What you should do: Nothing but the records, copied exactly and stripped of pictures, should be in the answer.

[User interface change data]

[Start of section]

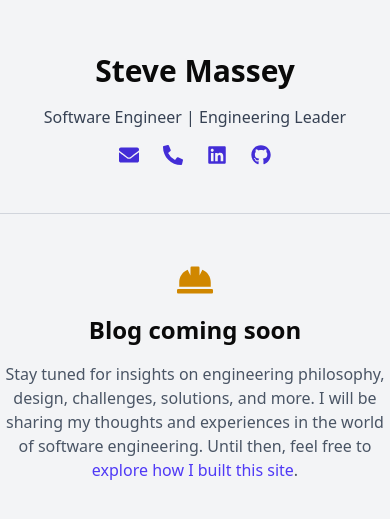
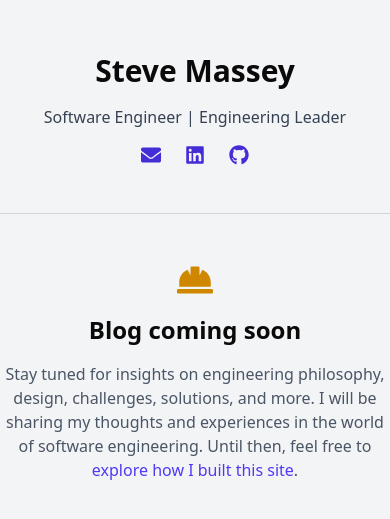
Before and after one commit to stmassey84/engineering-doctrine, a React (Vite) app: page / in a window 390 px wide. Shown: the part 155-674 px from the top of the page. Built offline with nearby package versions, Linux system fonts and the light colour scheme.

Commit message:
Remove phone link from Home component
Removed phone link from contact section.

```diff
--- a/src/pages/Home.tsx
+++ b/src/pages/Home.tsx
@@ -10,9 +10,6 @@ const Home: React.FC = () => {
         <div className="flex justify-center space-x-6 text-indigo-700 text-xl">
           <a href="mailto:steve@stevemassey.net" title="Email">
             <FaEnvelope />
-          </a>
-          <a href="tel:+17067667816" title="Phone">
-            <FaPhoneAlt />
           </a>
           <a href="https://www.linkedin.com/in/stevepmassey" title="LinkedIn" target="_blank" rel="noopener noreferrer">
             <FaLinkedin />
```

[End of section]

Answer section:
Before and after one commit to stmassey84/engineering-doctrine, a React (Vite) app: page / in a window 390 px wide. Shown: the part 155-674 px from the top of the page. Built offline with nearby package versions, Linux system fonts and the light colour scheme.

Commit message:
Remove phone link from Home component
Removed phone link from contact section.

```diff
--- a/src/pages/Home.tsx
+++ b/src/pages/Home.tsx
@@ -10,9 +10,6 @@ const Home: React.FC = () => {
         <div className="flex justify-center space-x-6 text-indigo-700 text-xl">
           <a href="mailto:steve@stevemassey.net" title="Email">
             <FaEnvelope />
-          </a>
-          <a href="tel:+17067667816" title="Phone">
-            <FaPhoneAlt />
           </a>
           <a href="https://www.linkedin.com/in/stevepmassey" title="LinkedIn" target="_blank" rel="noopener noreferrer">
             <FaLinkedin />
```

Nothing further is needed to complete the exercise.